This story is one I frequently hear in one guise or another. As often, this will be from from the line manager’s perspective, and the frustration associated with the inability of direct reports to undertake simple requests and complete straightforward objectives.
In such cases I will usually ask how sure they were that the other person understood what was being requested. Invariably they will be very quick to assure me that they were absolutely clear. When I then ask, as I usually do, how they know that, typical responses will be “well, it’s obvious what was meant” or “she said she was OK about it…” and so on. In virtually all situations there has been an assumption made – an assumption that you understand my request, or an assumption that I understand what you are requesting of me. Rarely it seems do we test these assumptions.
Giving vague or unclear directions is terribly common in organisations (and at home!) – we all do it. There are various contributory factors at work:
- Some personality types are less likely than others to be detail focused or specific in their language. For example, research suggests that introverted types tend to be more specific in their communication than extraverts, who tend to be more vague.
- We may be busy
- We may assume that what was meant was obvious
Accepting vague or unclear directions or objectives is similarly common, and for similar reasons. In addition, if we have a personality that is keen to please, we may be more likely to accede to a request and to quickly get stuck in. If we are low in assertiveness we may be reluctant to ask for clarification or to admit we are unclear. Usually though, we make similar assumptions and assume we know what is meant.
So how can we overcome these assumptions and avoid the problems that result? What behaviours can we change?
- When you are giving a direction or setting an objective, be as clear as possible – ideally use SMART* goals to shape your request.
- Once given, check that the other person has fully understood what has been requested.

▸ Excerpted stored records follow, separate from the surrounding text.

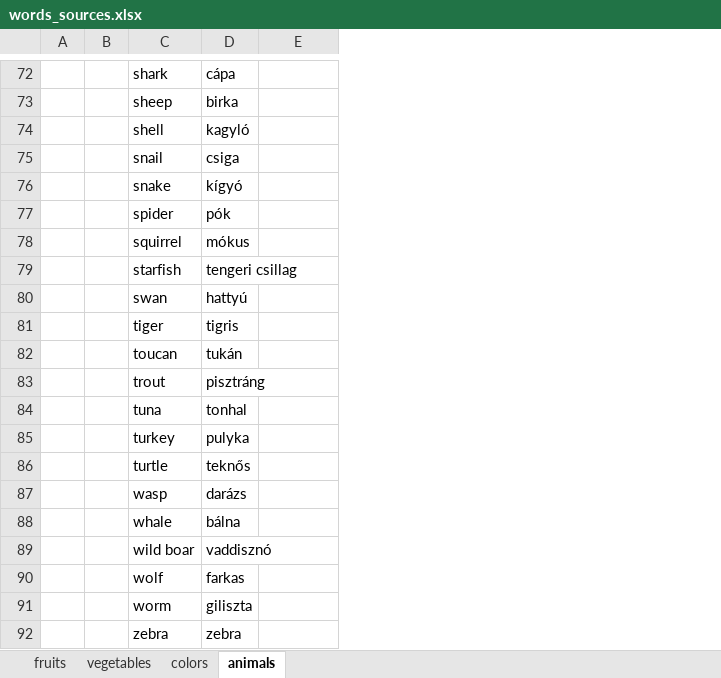
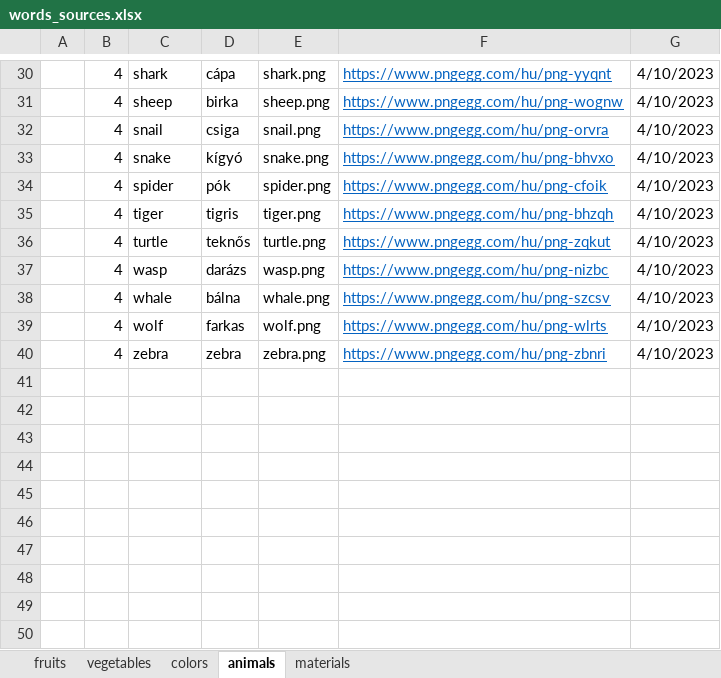
Before and after one commit to martakrisztian97/Englian, an Excel workbook: words_sources.xlsx, sheet animals, drawn as a sheet; only a part is shown, gaps mark what is left out; values as stored, in another font and other column widths than the file's, no borders; removed rows and columns are numbered as before the commit, all else as after; the diff covers the shown part only; the diff names each change by its address in the sheet, - before the commit and + after, or states it on an @@ line.

```diff
--- a/words_sources.xlsx (sheet animals)
+++ b/words_sources.xlsx (sheet animals)
+sheet tab: materials
-column B, empty
+column B, rows 30-40: all 4
+column F, rows 30-40: https://www.pngegg.com/hu/png-yyqnt | https://www.pngegg.com/hu/png-wognw | https://www.pngegg.com/hu/png-orvra | https://www.pngegg.com/hu/png-bhvxo | https://www.pngegg.com/hu/png-cfoik | https://www.pngegg.com/hu/png-bhzqh | https://www.pngegg.com/hu/png-zqkut | https://www.pngegg.com/hu/png-nizbc | https://www.pngegg.com/hu/png-szcsv | https://www.pngegg.com/hu/png-wlrts | https://www.pngegg.com/hu/png-zbnri
+column G, rows 30-40: all 4/10/2023
-E30: (empty)
+E30: shark.png
-E31: (empty)
+E31: sheep.png
-row 74:  |  | shell | kagyló
-E32: (empty)
+E32: snail.png
-E33: (empty)
+E33: snake.png
-E34: (empty)
+E34: spider.png
-row 78:  |  | squirrel | mókus
-row 79:  |  | starfish | tengeri csillag
-row 80:  |  | swan | hattyú
-E35: (empty)
+E35: tiger.png
-row 82:  |  | toucan | tukán
-row 83:  |  | trout | pisztráng
-row 84:  |  | tuna | tonhal
-row 85:  |  | turkey | pulyka
-E36: (empty)
+E36: turtle.png
-E37: (empty)
+E37: wasp.png
-E38: (empty)
+E38: whale.png
-row 89:  |  | wild boar | vaddisznó
-E39: (empty)
+E39: wolf.png
-row 91:  |  | worm | giliszta
-E40: (empty)
+E40: zebra.png
```
Also changed, not shown: 1 added row, 43 removed rows and 17 edited cells elsewhere in this sheet, formulas that keep their value, 41 other files.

Ask them to describe what they have been asked to do (in practice, this step often reveals gaps in understanding).
- Encourage your staff and colleagues to challenge you for clarification of objectives and requests.
- When you are being given an objective or direction, check with the person that you have fully understood what they mean. Repeat back what you understand has been communicated. Have them confirm or correct the request. If the person is vague use the SMART mnemonic to remind you of what you need to know.
- If the person has a habit of changing the goal posts, follow up the last step with an email confirming what has been agreed – it will probably help them too to become clearer in their communication.